Supporters say the rules would not have prevented a tragedy like the shooting rampage in Arizona that killed six
By Garance Burke
FRESNO, Calif. — A trial court judge in central California has thrown out key sections of a state law restricting handgun ammunition sales, barring authorities from registering bullet buyers' thumbprints on the grounds that it would be unconstitutional.
Gun rights supporters applauded Tuesday's ruling in Fresno County Superior Court, saying the law would have created uncertainty by forcing local sheriffs and firearms shops to decide for themselves what caliber of bullets were covered under the regulations.
The statute also would have compelled customers to buy their handgun ammunition in face-to-face transactions, which they said would not have prevented a tragedy like the Jan. 8 shooting rampage in Arizona that killed six people and wounded 13 others, including U.S. Rep. Gabrielle Giffords.
Authorities said shooting suspect Jared Loughner legally purchased 9 mm ammunition the morning he opened fire at Giffords' district meet-and -greet outside a supermarket on the northern outskirts of Tucson.
Parts of the law may still be implemented, and California's newly elected attorney general Kamala Harris is considering an appeal, spokesman Jim Finefrock said Wednesday.
"This was just going to cost police and shell ammunition sellers money. It really wasn't going to stop violent crime or criminals from getting ammunition," said attorney Chuck Michel, who brought the case on behalf of the California Rifle and Pistol Association Foundation with partial funding from the National Rifle Association. "All this was going to do was impose a tremendous and expensive burden on law enforcement."
Democratic Senator Kevin De Leon introduced AB 962 in 2009 as an attempt to keep handgun ammo out of the hands of criminals, drug abusers or the mentally ill, and it was signed into law that same year.
Fresno County Superior Court Judge Jeffrey Hamilton's oral ruling covers key sections of that law that rely on a state code defining handgun ammunition as "principally for use in pistols, revolvers, and other firearms capable of being concealed," a definition he said was so vaguely written it was unconstitutional.
The judge's decision blocks the creation of a licensing and registration system governing ammunition sales, and prevents gunshops from taking buyers' fingerprints, elements of the law that were set to go into effect on Feb. 1.
Regulations in some California cities limiting ammo sales, including in Sacramento and Los Angeles, will not be affected.
"Ammunition is the fuel that feeds violence.
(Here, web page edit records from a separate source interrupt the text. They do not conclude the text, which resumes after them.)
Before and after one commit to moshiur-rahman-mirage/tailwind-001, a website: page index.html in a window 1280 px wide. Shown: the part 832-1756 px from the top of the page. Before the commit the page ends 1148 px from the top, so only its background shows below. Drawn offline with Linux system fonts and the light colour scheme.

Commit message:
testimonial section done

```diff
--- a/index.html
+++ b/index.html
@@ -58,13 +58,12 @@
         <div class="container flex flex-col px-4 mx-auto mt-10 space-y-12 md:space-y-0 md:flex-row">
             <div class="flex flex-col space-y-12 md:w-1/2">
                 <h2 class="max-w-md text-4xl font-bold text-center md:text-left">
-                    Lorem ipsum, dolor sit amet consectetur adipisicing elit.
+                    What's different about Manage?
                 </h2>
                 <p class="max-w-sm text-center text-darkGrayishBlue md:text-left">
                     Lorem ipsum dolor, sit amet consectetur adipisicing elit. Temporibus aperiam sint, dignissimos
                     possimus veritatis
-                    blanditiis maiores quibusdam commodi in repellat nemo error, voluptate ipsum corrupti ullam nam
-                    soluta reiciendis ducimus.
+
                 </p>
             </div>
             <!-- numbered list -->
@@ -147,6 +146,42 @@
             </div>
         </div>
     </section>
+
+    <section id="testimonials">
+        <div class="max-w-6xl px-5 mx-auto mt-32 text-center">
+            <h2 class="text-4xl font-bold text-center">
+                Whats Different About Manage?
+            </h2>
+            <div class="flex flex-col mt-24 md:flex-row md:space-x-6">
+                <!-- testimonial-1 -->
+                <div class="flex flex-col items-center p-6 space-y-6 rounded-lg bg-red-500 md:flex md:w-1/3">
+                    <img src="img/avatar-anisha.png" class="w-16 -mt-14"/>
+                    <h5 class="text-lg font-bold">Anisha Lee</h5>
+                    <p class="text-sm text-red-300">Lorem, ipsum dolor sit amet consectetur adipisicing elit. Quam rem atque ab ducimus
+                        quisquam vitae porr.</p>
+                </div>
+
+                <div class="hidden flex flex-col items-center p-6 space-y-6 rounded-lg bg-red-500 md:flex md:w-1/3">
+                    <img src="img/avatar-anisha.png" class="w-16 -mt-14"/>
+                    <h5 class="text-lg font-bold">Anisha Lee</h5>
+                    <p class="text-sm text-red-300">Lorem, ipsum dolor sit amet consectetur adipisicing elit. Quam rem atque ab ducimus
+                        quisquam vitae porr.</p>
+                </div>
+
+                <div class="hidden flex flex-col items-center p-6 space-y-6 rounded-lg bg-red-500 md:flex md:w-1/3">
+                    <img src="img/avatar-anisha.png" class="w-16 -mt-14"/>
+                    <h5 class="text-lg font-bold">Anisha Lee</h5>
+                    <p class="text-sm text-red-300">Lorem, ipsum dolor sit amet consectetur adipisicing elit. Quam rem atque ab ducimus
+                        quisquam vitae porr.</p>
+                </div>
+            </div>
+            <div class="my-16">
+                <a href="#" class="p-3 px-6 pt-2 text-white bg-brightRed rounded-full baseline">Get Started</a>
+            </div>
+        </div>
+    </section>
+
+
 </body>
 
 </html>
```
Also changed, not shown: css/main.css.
This is deplorable, especially in light of what just took place in Tucson," said De Leon, of Los Angeles. "I'm very disapointed that this judge would, with very little analysis, discard an important statute that is a valuable law enorcement tool just to save ammunition purchasers from a minor inconvenience."
A spokesman for Gov. Jerry Brown did not immediately comment on the ruling.
The Bureau of Alcohol, Tobacco, Firearms and Explosives does not regulate the sale of ammunition nationwide, and could not confirm whether California was the only state with such specific laws restricting the sale of handgun ammunition.
Barry Bauer, the owner of a popular sporting goods store in Fresno, said the law would have kept his staff busy filling out paperwork about whether bullets were intended for deer hunting or target practice, rather than serving his customers.
Bauer, who sells about 10,000 boxes of ammunition a year to the thousands of hunters who travel to central California for dove, deer and duck seasons, said he doesn't keep records differentiating whether the ammunition he sells is used in long guns or handguns.
"Good old California was just a little too energetic and liberal in thinking that this would have made a difference in catching criminals," said Bauer, a co-plaintiff. "It's great that the judge saw that the law was defective and threw it out."